Marc Copland (Piano), Robin Verheyen (Tenor and Soprano Saxophones), Drew Gress (Bass), Mark Ferber (Drums)
Recorded in January 2022.
Marc Copland began professionally as an alto saxophonist, studying under Lennie Tristano and playing with Chico Hamilton. Copland left New York and abandoned the saxophone in 1973 to focus on piano. Over the next decade, Copland rediscovered and refined his voice on the piano – the instrument he began playing at age seven.
Copland has assembled a classic saxophone, piano, bass, and drums quartet for this modern “in the moment” album. Drew Gress, a long-term musical partner of Copland, is featured. Gess spent the last thirty years playing jazz. Completing the quartet are the immensely talented Mark Ferber and Robin Verheyen.
According to Copland, “Robin (Verheyen) is my favorite tenor and soprano saxophonist.” They have played together for the past ten years. Drummer Ferber has recorded with Gary Peacock and Ralph Alessi and has appeared on over 200 recordings.
The album opens with “Someday My Prince Will Come” in a heartfelt rendition. Copland provides a modern piano interlude followed by Gess’s bass solo. The saxophone joins in and takes this classic song into new directions to exceptional effect.
“Spinning Things” written by Copland, brings out his harmonic piano technique and demonstrates how well it fits in a trio or a quartet setting. This song demonstrates the strong interplay and cohesiveness of the band. Each member supports and encourages the others. Their playing is definitely “in the pocket.”
“Dukish” by Verheyen captures a tender moment of the foursome. Over simple chords and notes, the saxophonist carves out a touching melody. The band members trade off the lead and propel it forward.
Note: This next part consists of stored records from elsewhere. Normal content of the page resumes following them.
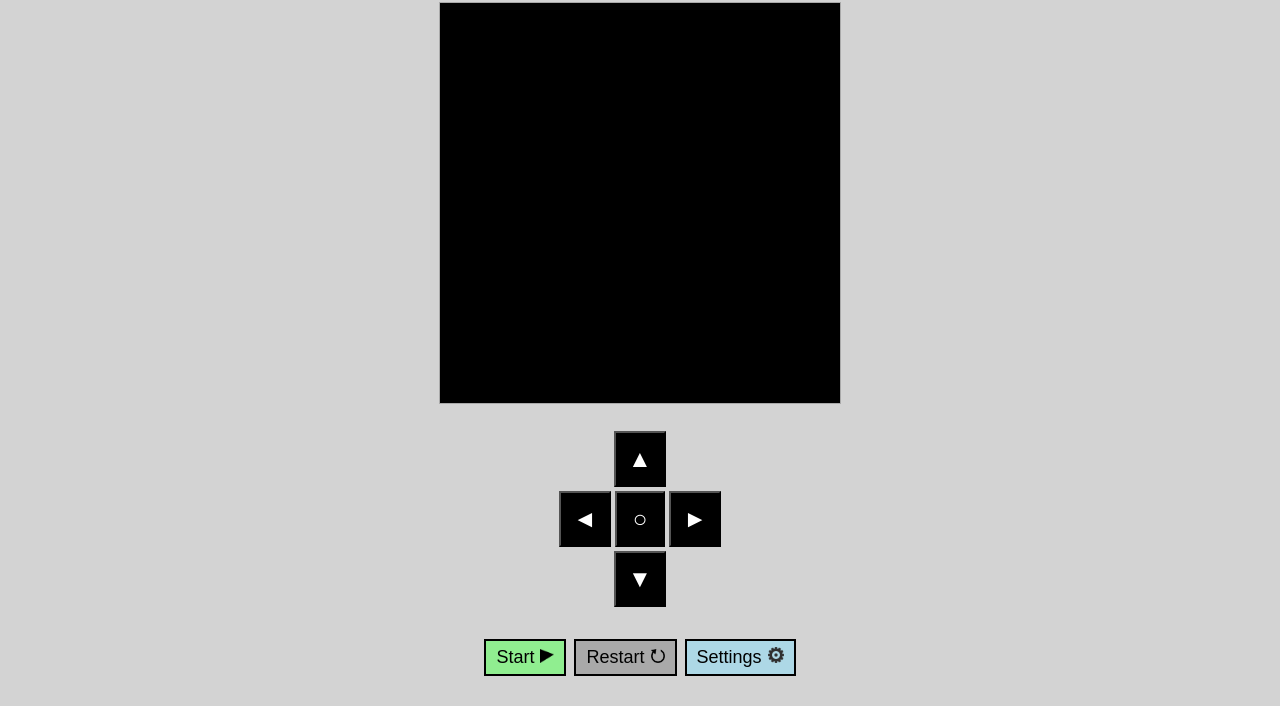
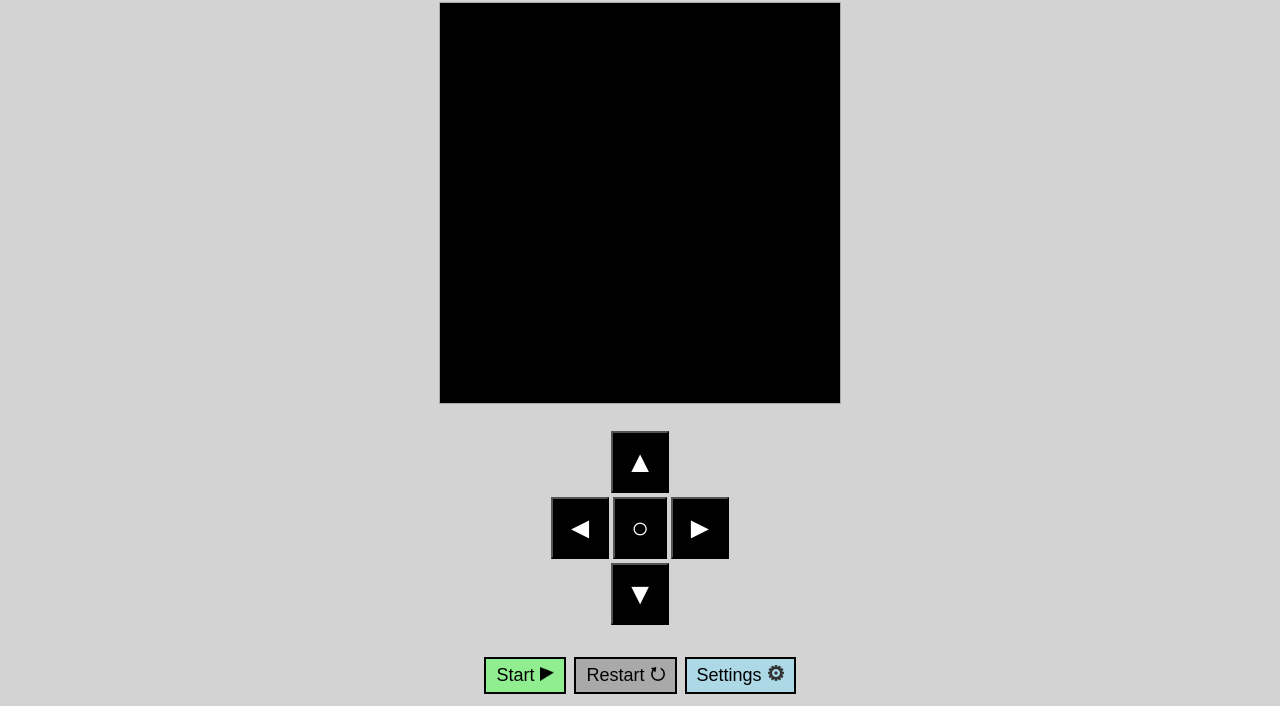
Before and after one commit to RaionaAleksander/Play-space, a React app: page /games/snake in a window 1280 px wide. Shown: the part 182-888 px from the top of the page. Built offline with nearby package versions, Linux system fonts and the light colour scheme.

Commit message:
Changed files

```diff
--- a/public/index.html
+++ b/public/index.html
@@ -3,7 +3,7 @@
   <head>
     <meta charset="utf-8" />
     <link rel="icon" href="%PUBLIC_URL%/gamepad_icon.ico" />
-    <meta name="viewport" content="width=device-width, initial-scale=1" />
+    <meta name="viewport" content="width=device-width, initial-scale=1.0" />
     <meta name="theme-color" content="#000000" />
     <meta
       name="description"
--- a/src/resourses/css/Snake.module.css
+++ b/src/resourses/css/Snake.module.css
@@ -26,13 +26,14 @@
 .buttonMIDDLE {
     display: flex;
     flex-direction: row;
-    justify-content: center;
+    justify-content: space-around;
+    align-items: center;
     gap: 4px;
     width: 100%;
 }
 
 .buttonUP, .buttonLEFT, .buttonRIGHT, .buttonDOWN, .buttonCENTER {
-    font-size: 24px;
+    font-size: 30px;
     background-color: black;
     color: white;
 }
```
Drummer Ferber accompanies with delicate brushes and cymbal work.
Thelonious Monk’s “Let’s Cool One” is an updated take with the soprano saxophone gliding over the song’s unique structure. The piano takes a swinging approach to update the tune. Monk would be proud.
As we reach the end of the album, we’re treated to the mesmerizing piece “Nardis” written by the legendary Miles Davis. This modal composition was originally created for Cannonball Adderley and Verhayen makes it his own on tenor. He states and re-states the music and theme of this classic. It is a perfect way to wrap up this incredible musical journey.
One would be wise to pick up this album. It is a modern conception of classic tunes mixed with compositions by Copland and Verhayen. The band plays in an organic and stately manner but never ceases to excite the listener. According to Copland, these are his finest recordings thus far. This is a great album.